ACTIVITY: Scan the data below for lines holding the word "connects", and copy each line found.

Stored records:
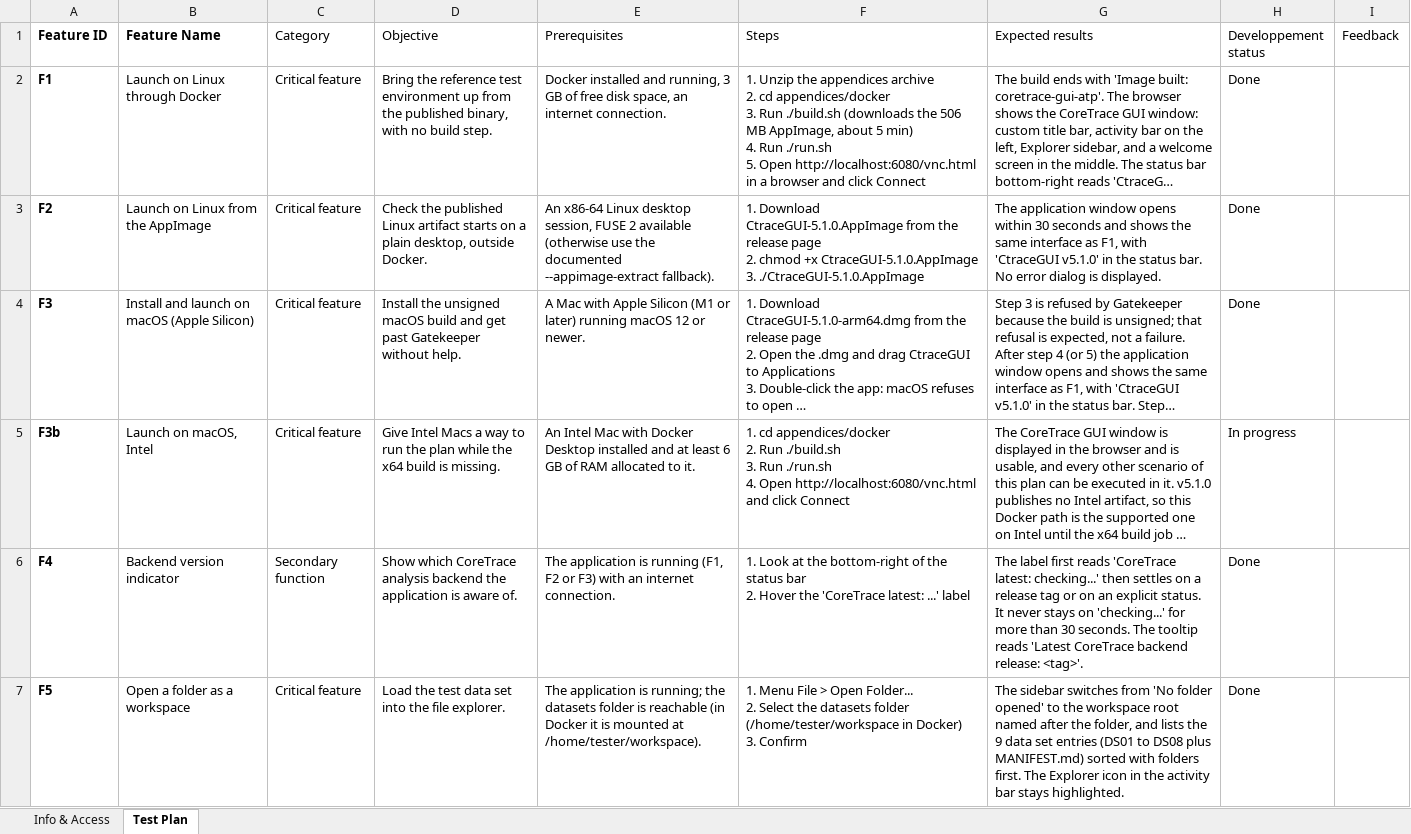
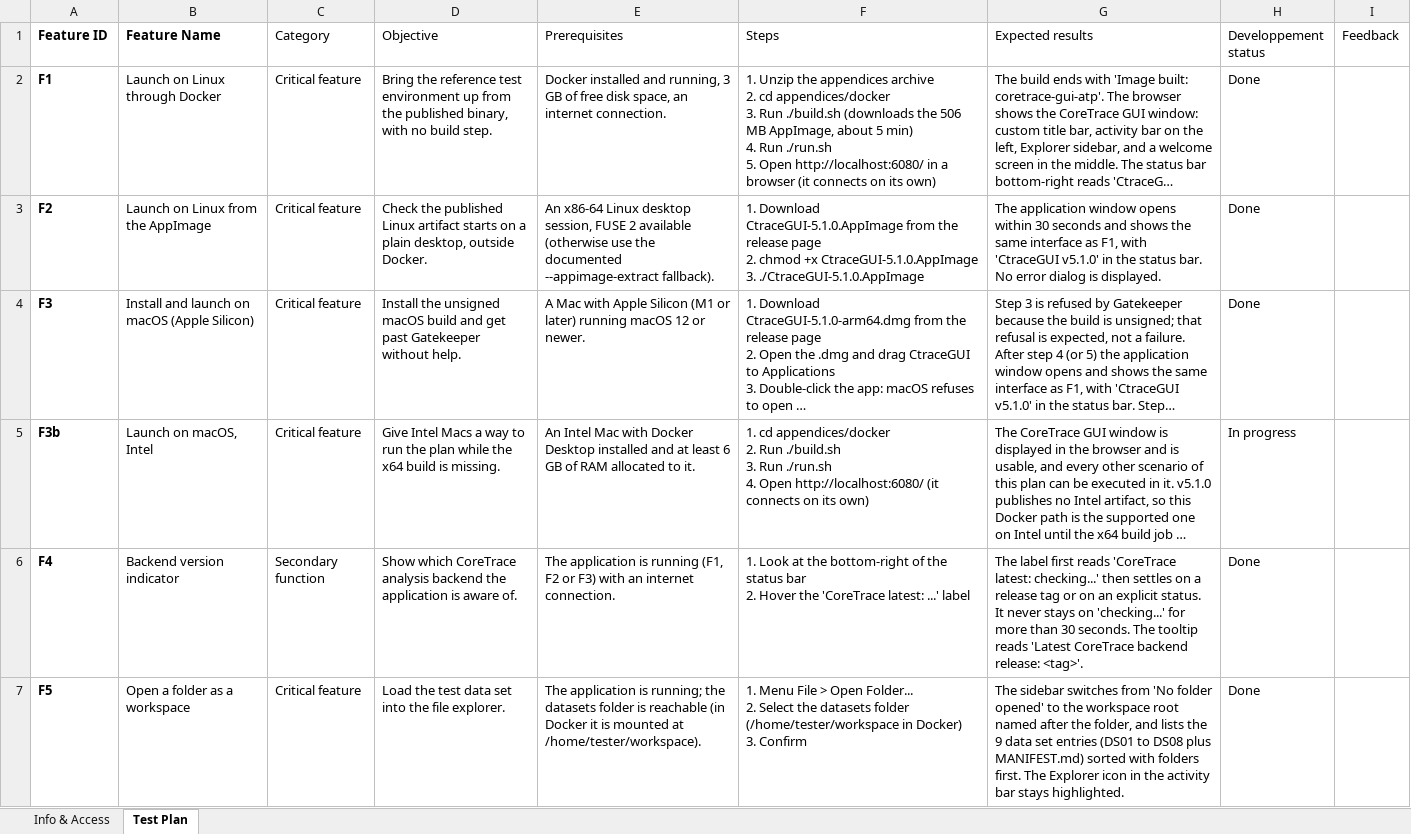
Before and after one commit to CoreTrace/coretrace-gui, an Excel workbook: atp/CoreTrace-GUI_ATP.xlsx, sheet Test Plan, drawn as a sheet; only a part is shown; long unchanged cells end in …; values as stored, in another font and other column widths than the file's, no borders; conditional formats and table styles not drawn; the diff names each change by its address in the sheet, - before the commit and + after, or states it on an @@ line.

Commit message:
fix(atp): connect the noVNC session automatically
The container was working the whole time. A framebuffer capture of display :99
shows the application rendering, and from the Windows host the page returns
200, the WebSocket upgrades, and the VNC server answers 'RFB 003.008'. What the
tester saw was noVNC's vnc.html, which opens a control panel and leaves the
canvas blank until Connect is clicked — indistinguishable from a broken
container.

- The image serves an index.html that redirects to
  vnc.html?autoconnect=true&resize=scale&reconnect=true, so opening
  http://localhost:6080/ lands in a connected, scaled session with nothing to
  click. reconnect=true also survives the app being restarted mid-session.
- The entrypoint and every document point at the bare URL.
- appendices/README.md gains a short triage section: the xkbcomp warnings, the
  D-Bus errors and the missing DPMS extension are all normal in a headless
  container, and two commands distinguish a dead container from a browser-side
  problem.

```diff
--- a/atp/CoreTrace-GUI_ATP.xlsx (sheet Test Plan)
+++ b/atp/CoreTrace-GUI_ATP.xlsx (sheet Test Plan)
-F2 (Steps): …5. Open http://localhost:6080/vnc.html in a browser and click Connect
+F2 (Steps): …5. Open http://localhost:6080/ in a browser (it connects on its own)
-F5 (Steps): …4. Open http://localhost:6080/vnc.html and click Connect
+F5 (Steps): …4. Open http://localhost:6080/ (it connects on its own)
```
Also changed, not shown: sheet Info & Access, 5 other files.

TASK OUTPUT:
+F2 (Steps): …5. Open http://localhost:6080/ in a browser (it connects on its own)
+F5 (Steps): …4. Open http://localhost:6080/ (it connects on its own)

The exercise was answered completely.